Spectacular races with antique freightships. The flatbottomed sailingships were used to transport manure, soil, potatoes etc in the beginning of last century.
Larges families lived in the tiny deckhouse. In the slow periodes, skippers took the whole interior out of the deckhouse and engaged in sailingraces for money.
In 2001 the races are held from july 21 until august 3. You have to inquire at the local touristboard for the places, because the fleet moves every day. Every day after the race, there is a party for the winner and for the losers.
photo: SKS website
Take the ferry to one of the Wadden Eilanden (Frisian islands). On some of the islands no car traffic is allowed. In fact you don't need a car on the islands and you better leave it on the parking at the harbour.
With a bit of luck you may meet some seals sunbathing on a sandbank.
The old city centre of Leeuwarden is worth a visit. There are nice canals and lots of old houses.
The Oldenhove is the most famous landmark of Leeuwarden. It is even more out of balance than Pisa's tower!
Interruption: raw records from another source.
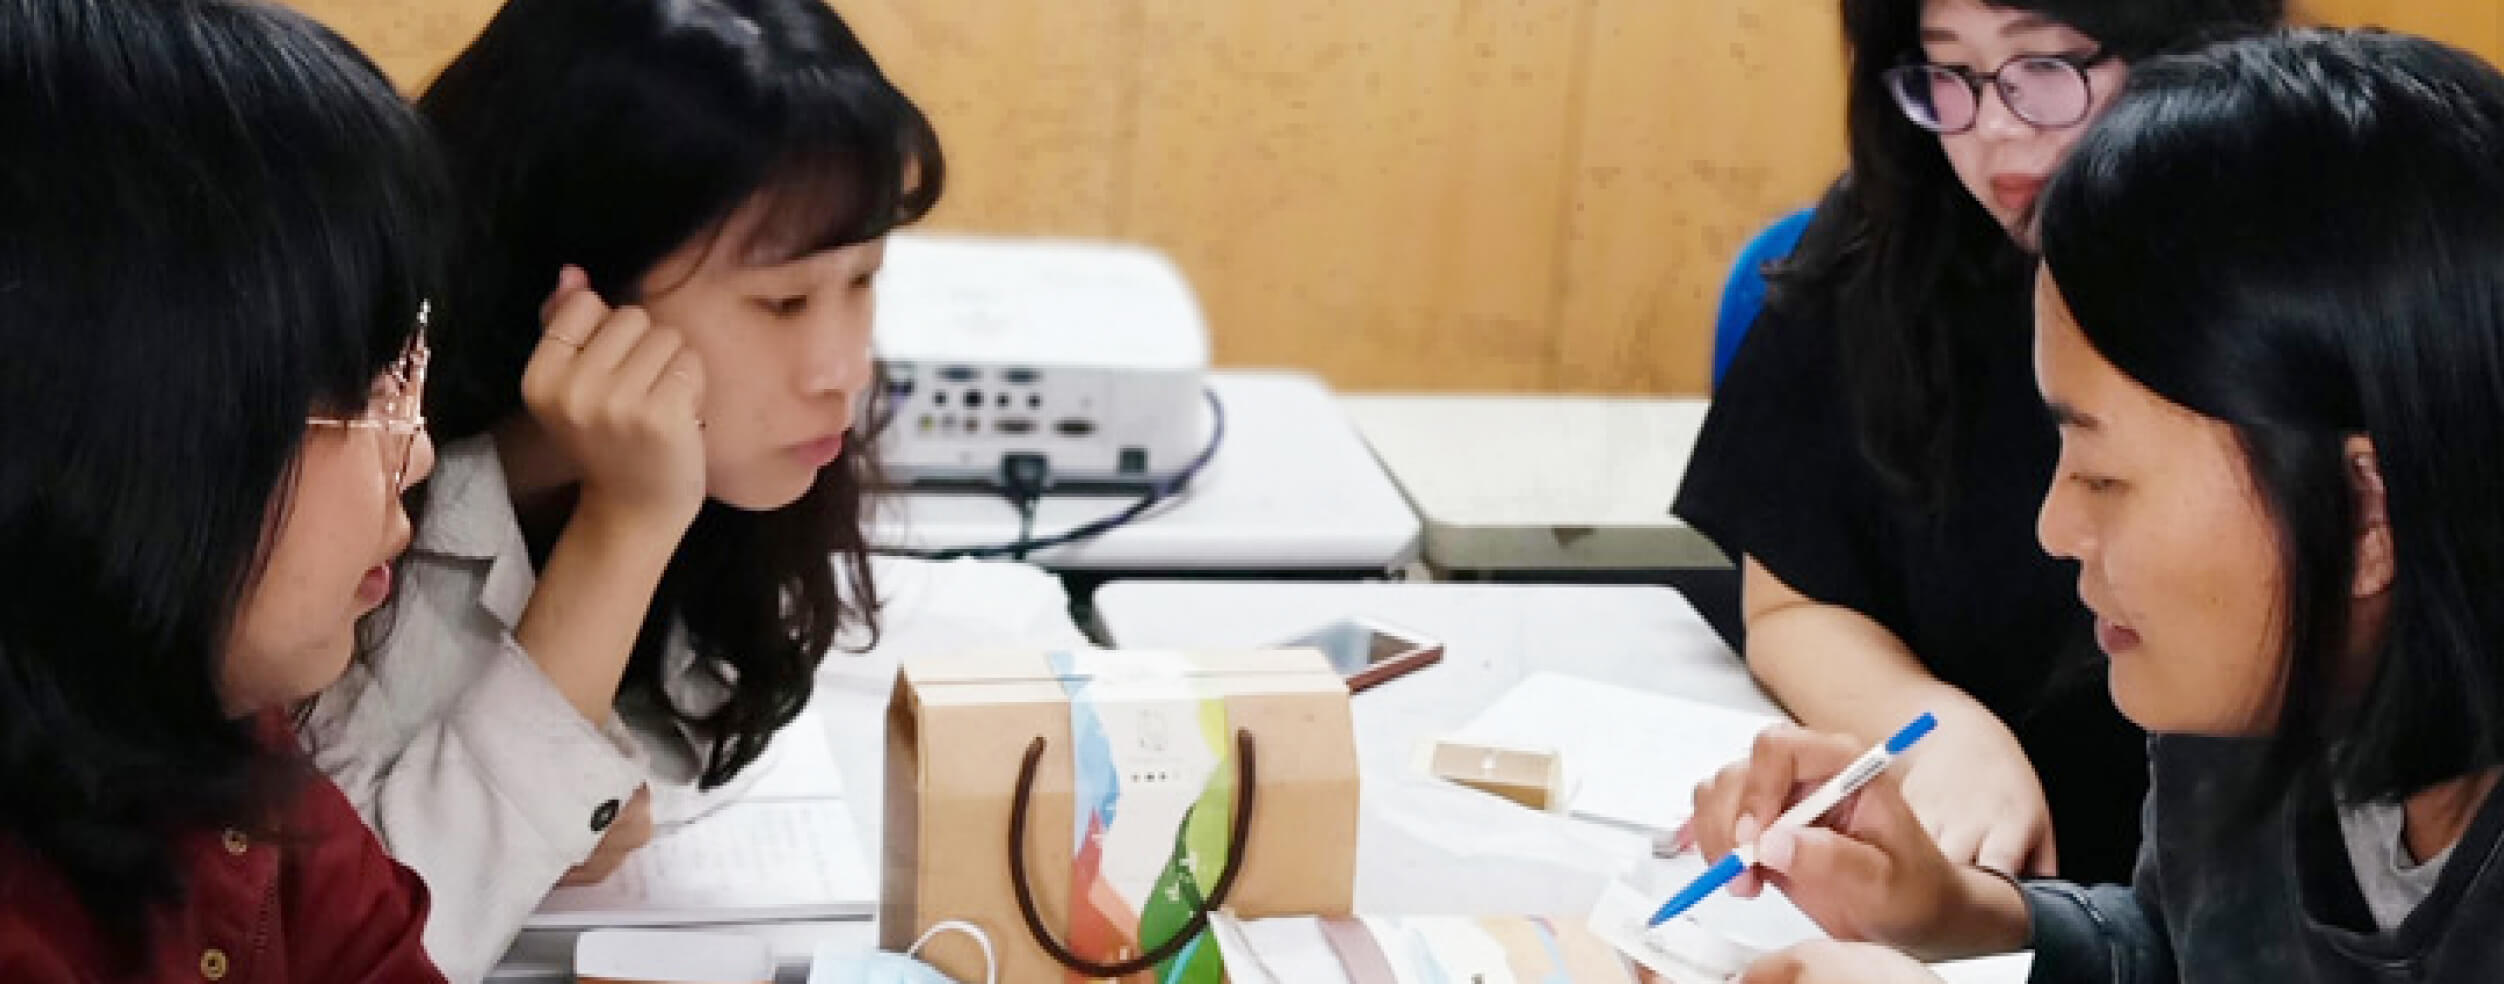
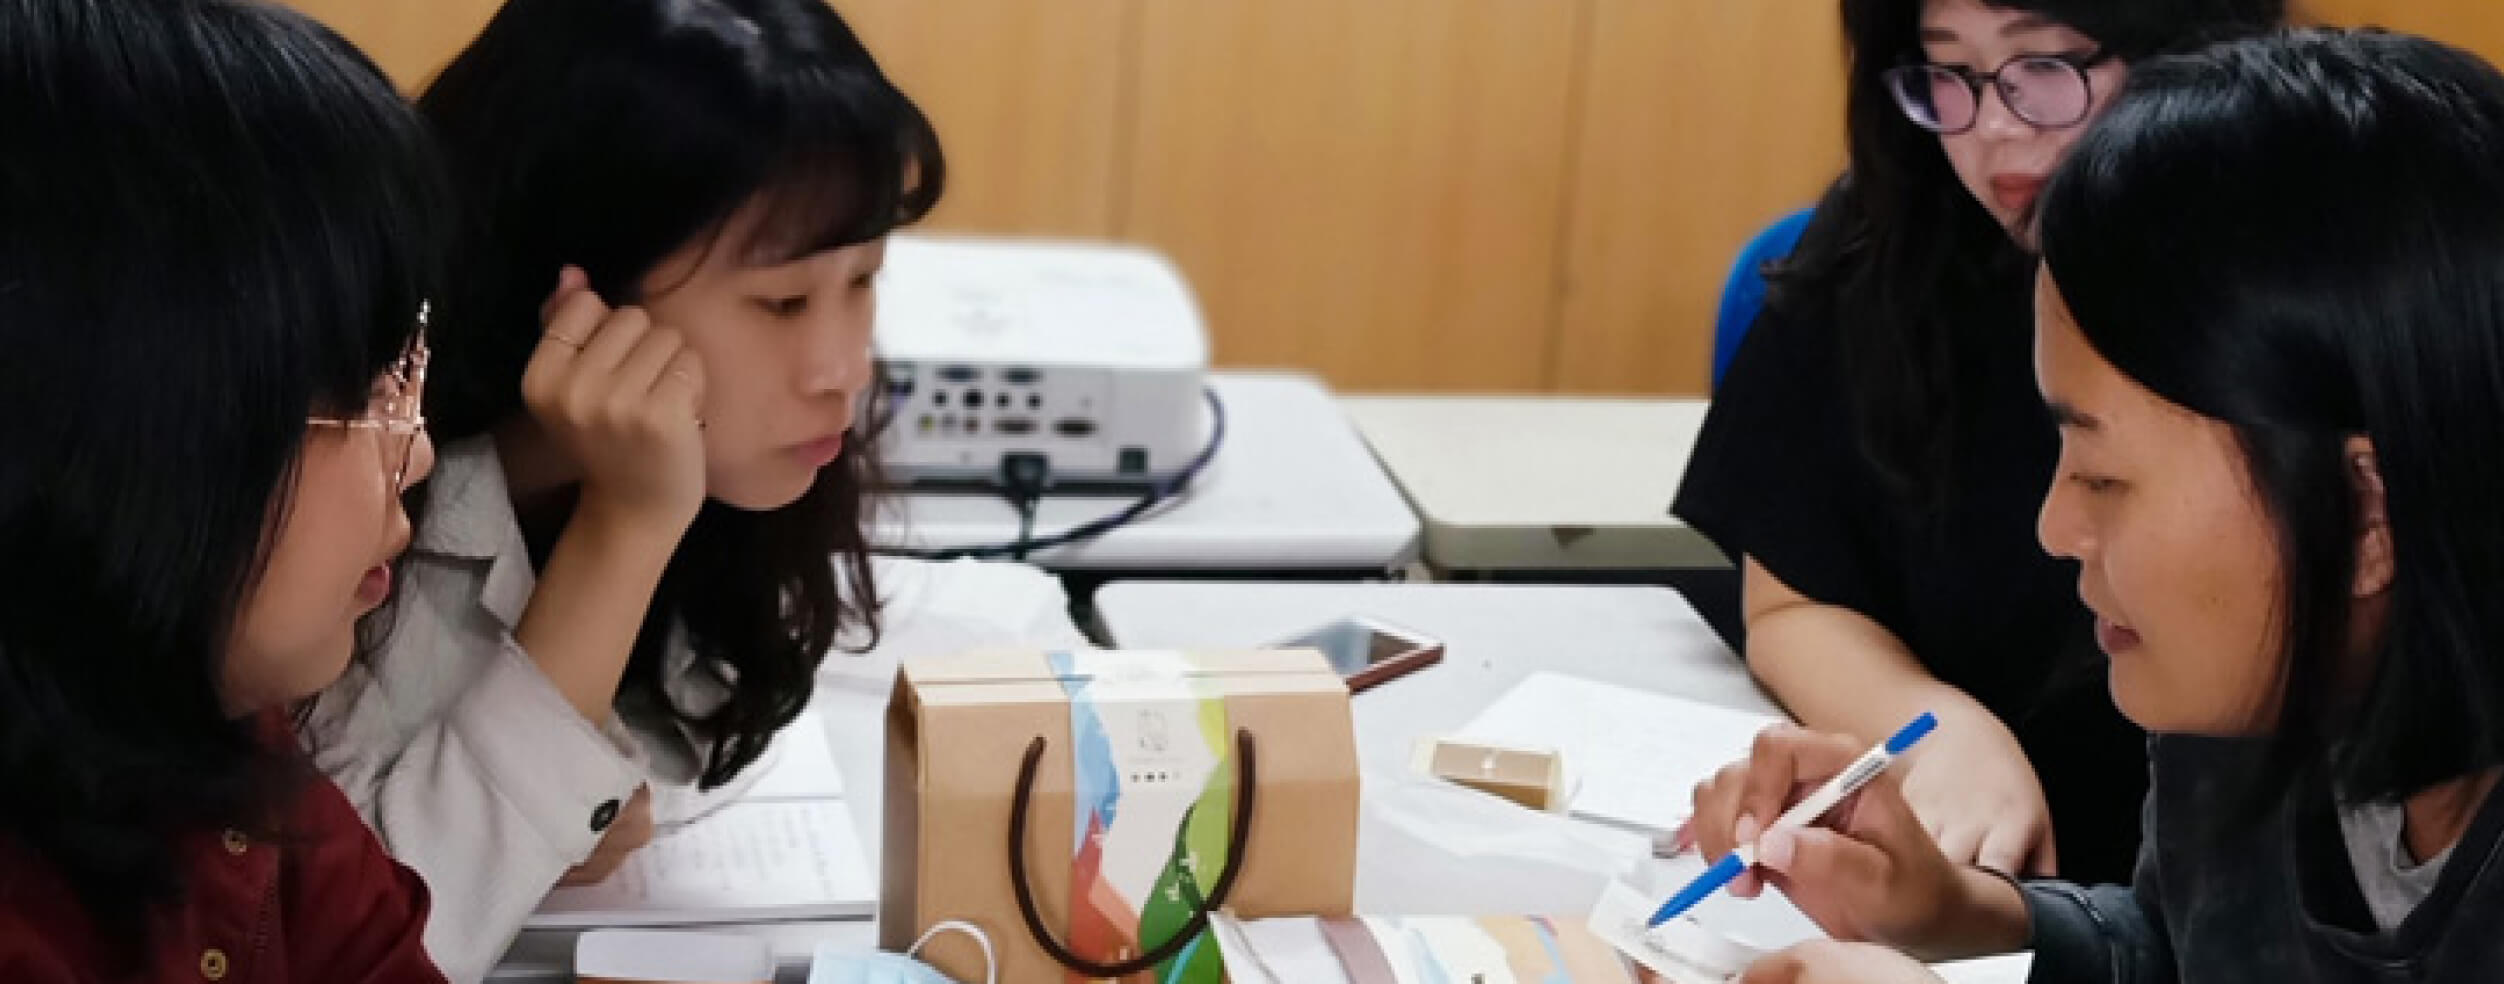
change article img

diff --git a/index.html b/index.html
@@ -176,7 +176,7 @@
 
 		<!-- 4 -->
 		<div class="article-box article-box-reverse">
-			<img class="article-img article-img-reverse" src="./img/article/article4.png" alt="article">
+			<img class="article-img article-img-reverse" src="./img/article/article4.jpg" alt="article">
 			<div class="article-text-box">
 				<img class="article-head-img article-head-img-last" src="./img/title-bg2.png" alt="article">
 				<div class="article-head">2021蹲點創新設計</div>
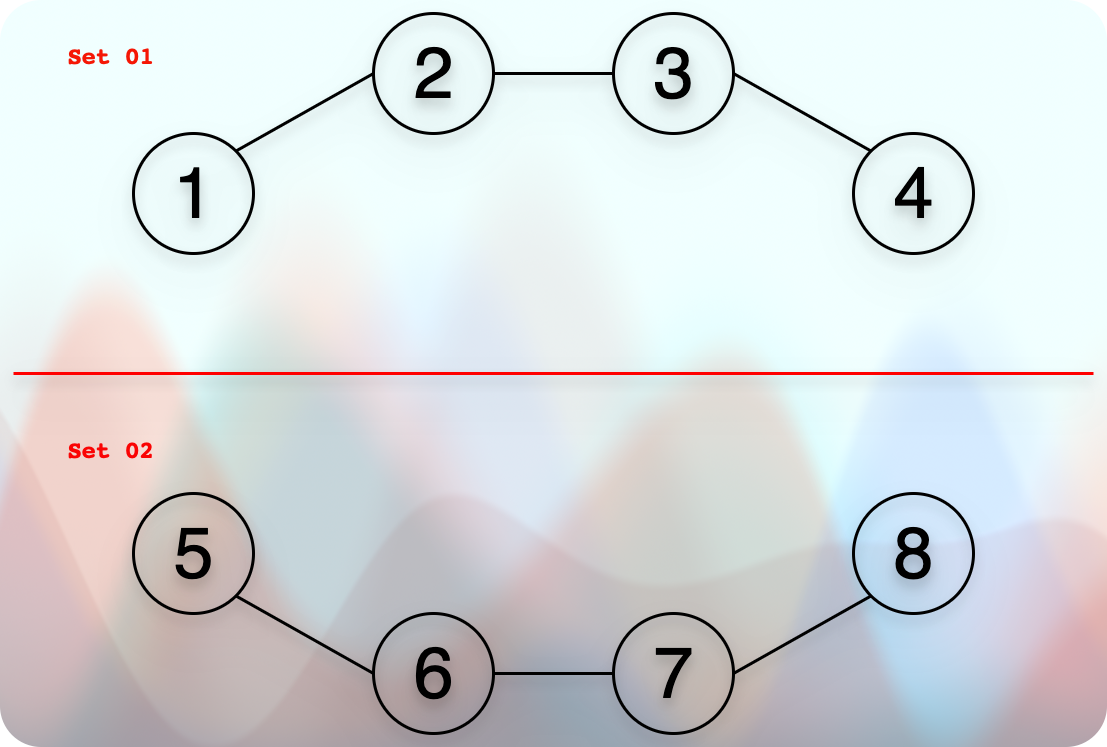
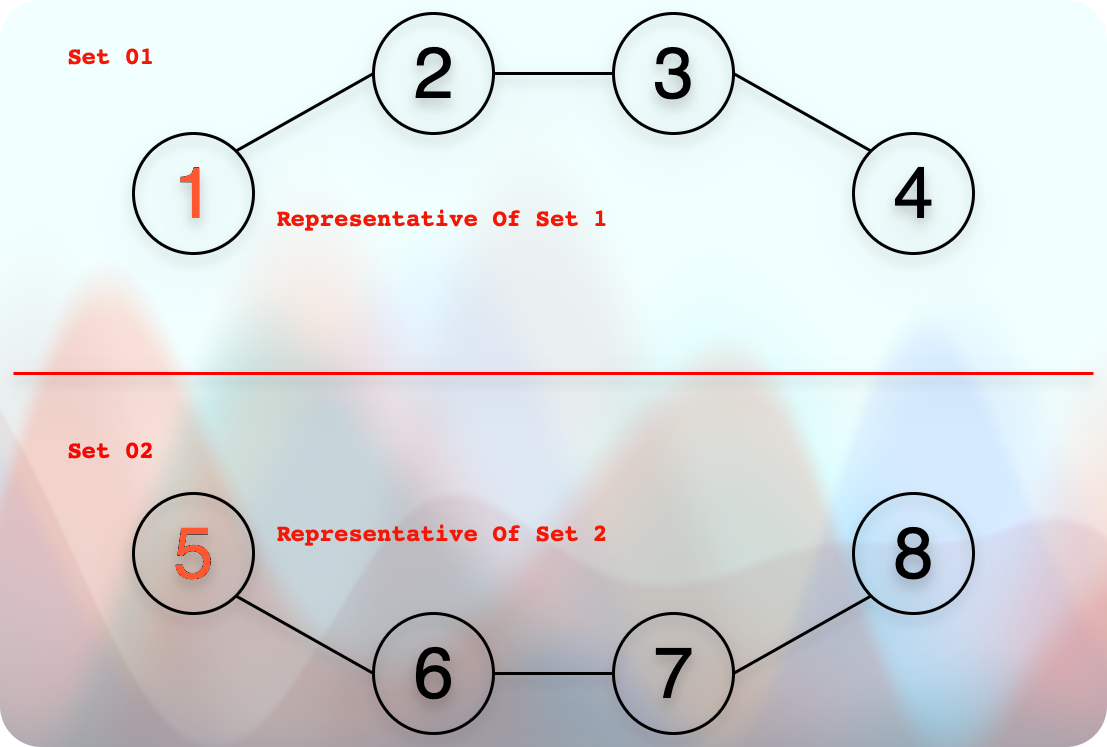
docs: explain disjoint sets naive implementations and operations | disjointSets.md, disjointSets02implementation.md | A part of the data structures. Reference: Coursera: UC San Diego:  Data Structures: Module 03: Priority Queues, Heaps, and Disjoint  Sets. | Lecture 14, 15, 16: Disjoint Sets: Introd
The commit explains the naive implementations of disjoint sets using arrays and linked lists, detailing their time complexities for find and union operations. It also clarifies core concepts like set representatives and updates the general disjoint sets documentation with more detailed explanations.

diff --git a/docs/dataStructures/coursera/ucSanDiego/module03priorityQueuesHeapsDisjointSets/section04DisjointSetsNaiveImplementation/disjointSets02implementation.md b/docs/dataStructures/coursera/ucSanDiego/module03priorityQueuesHeapsDisjointSets/section04DisjointSetsNaiveImplementation/disjointSets02implementation.md
@@ -1,0 +1,48 @@
+# Disjoint Sets (Union-Find) Implementation
+
+## Naive Implementation: Using Arrays
+
+![160dsuNaiveArrayImplementation.png](../../../../../../assets/images/dataStructures/ucSanDiego/module03priorityQueuesHeapsDisjointSets/section03disjointSetsUnionFind/160dsuNaiveArrayImplementation.png)
+
+* Suppose we have 3 sets:
+  * Set-1 is `{9, 3, 2, 4, 7}`
+  * Set-2 is `{5}`
+  * Set-3 is `{6, 1, 8}`
+* Each set has a leader (a representative, a parent).
+* And to be consistent in selecting a representative, we select the smallest element of a set as a representative of that set.
+  * For Set-1, it is `2`.
+  * For Set-2, it is `5`.
+  * For Set-3, it is `1`.
+* The `find` operation on a particular set to know their representative takes `O(1)` time.
+  * For example, `find(7)` gives `2`, which means that the representative of `7` is `2`.
+  * Similarly, `find(5)` gives `5` and `find(8)` gives `1`.
+* Now, if we perform the `union` operation between set-1 and set-3, we need to update the representative of one of them.
+* It means that we have to find the representative of both the sets, set-1 and set-3.
+* We compare the representatives of set-1 and set-3.
+* Then, we select the smallest one to be consistent in our representative selection process.
+* In our example, the representative of set-3 is the smallest one.
+* So, we need to scan through the entire array, find the elements of set-1, and replace their old representative `2` with `1`.
+* Clearly, this is a linear process and take `O(n)` time for the `union` operation.
+* So, the naive implementation using an array gives:
+  * `O(1)` to get the representative (parent) using the `find` operation.
+  * `O(n)` to perform the `union` operation.
+
+## Naive Implementation: Using LinkedList
+
+![170dsuNaiveLinkedListImplementation.png](../../../../../../assets/images/dataStructures/ucSanDiego/module03priorityQueuesHeapsDisjointSets/section03disjointSetsUnionFind/170dsuNaiveLinkedListImplementation.png)
+
+* Suppose we have 2 sets:
+  * Set-1 is `{9, 3, 2, 4, 7}`
+  * Set-2 is `{6, 1, 8}`
+* Each set must have a representative (a leader, a parent).
+* To be consistent in selecting a representative, we select `tail` as the parent (representative) of the set.
+* Whenever we perform the `union` operation between two sets, the `tail` of one set would point to the `head` of another set.
+* It means that we can perform the `union` operation in `O(1)` time.
+* However, if we want to find the parent of a particular element, it takes `O(n)` time.
+* For example, if we perform `find(4)`, then we need to confirm two things. 
+  * We need to confirm that `4` is a part of the set we are checking.
+    * So, we start our traversal from the `head` of the set (a linked list) and cover each element to encounter the element `4` during the journey.
+    * If we face the element `4` during the journey, the next thing is to find the `tail` of that linked list (set).
+    * If we don't see the element `4` and we finish travelling the linked list, the element `4` is not a part of this linked list.
+  * If we get the element `4` during the traversal, we need to continue the traversal till we reach the `tail`. The `tail` is the representative of the element `4` that we need to return.
+* So, the `find` operation is a linear operation that takes `O(n)` time.

diff --git a/docs/dataStructures/coursera/ucSanDiego/module03priorityQueuesHeapsDisjointSets/section04DisjointSetsNaiveImplementation/disjointSets.md b/docs/dataStructures/coursera/ucSanDiego/module03priorityQueuesHeapsDisjointSets/section04DisjointSetsNaiveImplementation/disjointSets.md
@@ -30,7 +30,9 @@
 
 * The image shows a forest, where we have several independent trees without any children.
   * [Forest tree reference](../../module01BasicDataStructures/section03trees/trees.md#forest)
-  * They are disconnected. They are disjointed.
+  * They are disconnected. They are disjointed. They are independent.
+* Each tree has only one element.
+* It means that the element itself is a parent, a leader, a representative of that set.
 * We can create a child-parent relationship between them, as shown in the image below:
 
 ![010disjointSetUnionFindIntro_disjoint_sets.png](../../../../../../assets/images/dataStructures/ucSanDiego/module03priorityQueuesHeapsDisjointSets/section03disjointSetsUnionFind/010disjointSetUnionFindIntro_disjoint_sets.png)
@@ -39,12 +41,17 @@
 * So, we call them **Disjoint Sets**.
 * In the technical term, we would say:
   * When the intersection of sets is `NULL,` we call such sets **Disjoint Sets**.
+* The leader (parent, representative) of the "set 1" is `1`.
+* And the leader (parent, representative) of the "set 2" is `5`.
 
 ## Find
 
-* This is the operation that tells about the parent set of the target element.
+![010disjointSetUnionFindIntro_disjoint_sets.png](../../../../../../assets/images/dataStructures/ucSanDiego/module03priorityQueuesHeapsDisjointSets/section03disjointSetsUnionFind/010disjointSetUnionFindIntro_disjoint_sets.png)
+
+* This is the operation that tells about the parent (leader, representative) of the element.
   * In other words, it tells us about the set the element belongs to.
-* For example, `1` belongs to `set 1`. `7` belongs to `set 2`.
+* For example, if we call `find(2)`, then it would give us `1`.
+* Similarly, if we call `find(7)`, it would give us `5`.
 
 ## Union
 
@@ -53,15 +60,18 @@
 * When we get two elements to perform the union operation on them.
   * First, we find their sets. Only if they belong to two different sets can we perform the union operation on them.
   * Second, when we perform a union operation on two elements, we get a different set.
+  * Due to that, a particular set might get a different leader (representative, parent).
+  * For example, performing the union operation on `(4, 8)` forced all the elements of the old set-02, which are the elements 5, 6, 7, and 8, to replace their old representative `5` with the new representative `1`.
+  * Hence, when we perform the `union` operation between two sets, one of the sets needs to update the representative for all the elements.
 
 ## Array & Graph Representation
 
 ![42arraysAndGraphRepresentation.png](../../../../../../assets/images/dataStructures/ucSanDiego/module03priorityQueuesHeapsDisjointSets/section03disjointSetsUnionFind/42arraysAndGraphRepresentation.png)
 
-* We have two data:
+* We have two types of data:
   * The element value.
   * The parent value (or the set value it belongs to).
-* Using these two data, we do a couple of things:
+* Using these two types of data, we do a couple of things:
   * We can find if we have a particular element (the `find` operation).
   * We can find the set of a particular element.
   * We can find whether two elements belong to the same set (parent).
Leeuwarden has its own leaning tower of Pisa, “De Oldehove”.
This gotic tower form 1532 was never finished. The soft clay-layer in the foundation was the reason that shortly after the beginning the building started to sag.
But the 40mtrs heigh “Oldehove” is stil a sensation to climb and you will have a spectaculair view of the surrounding. If the weather conditions are good you even can see the “Waddeneilanden”.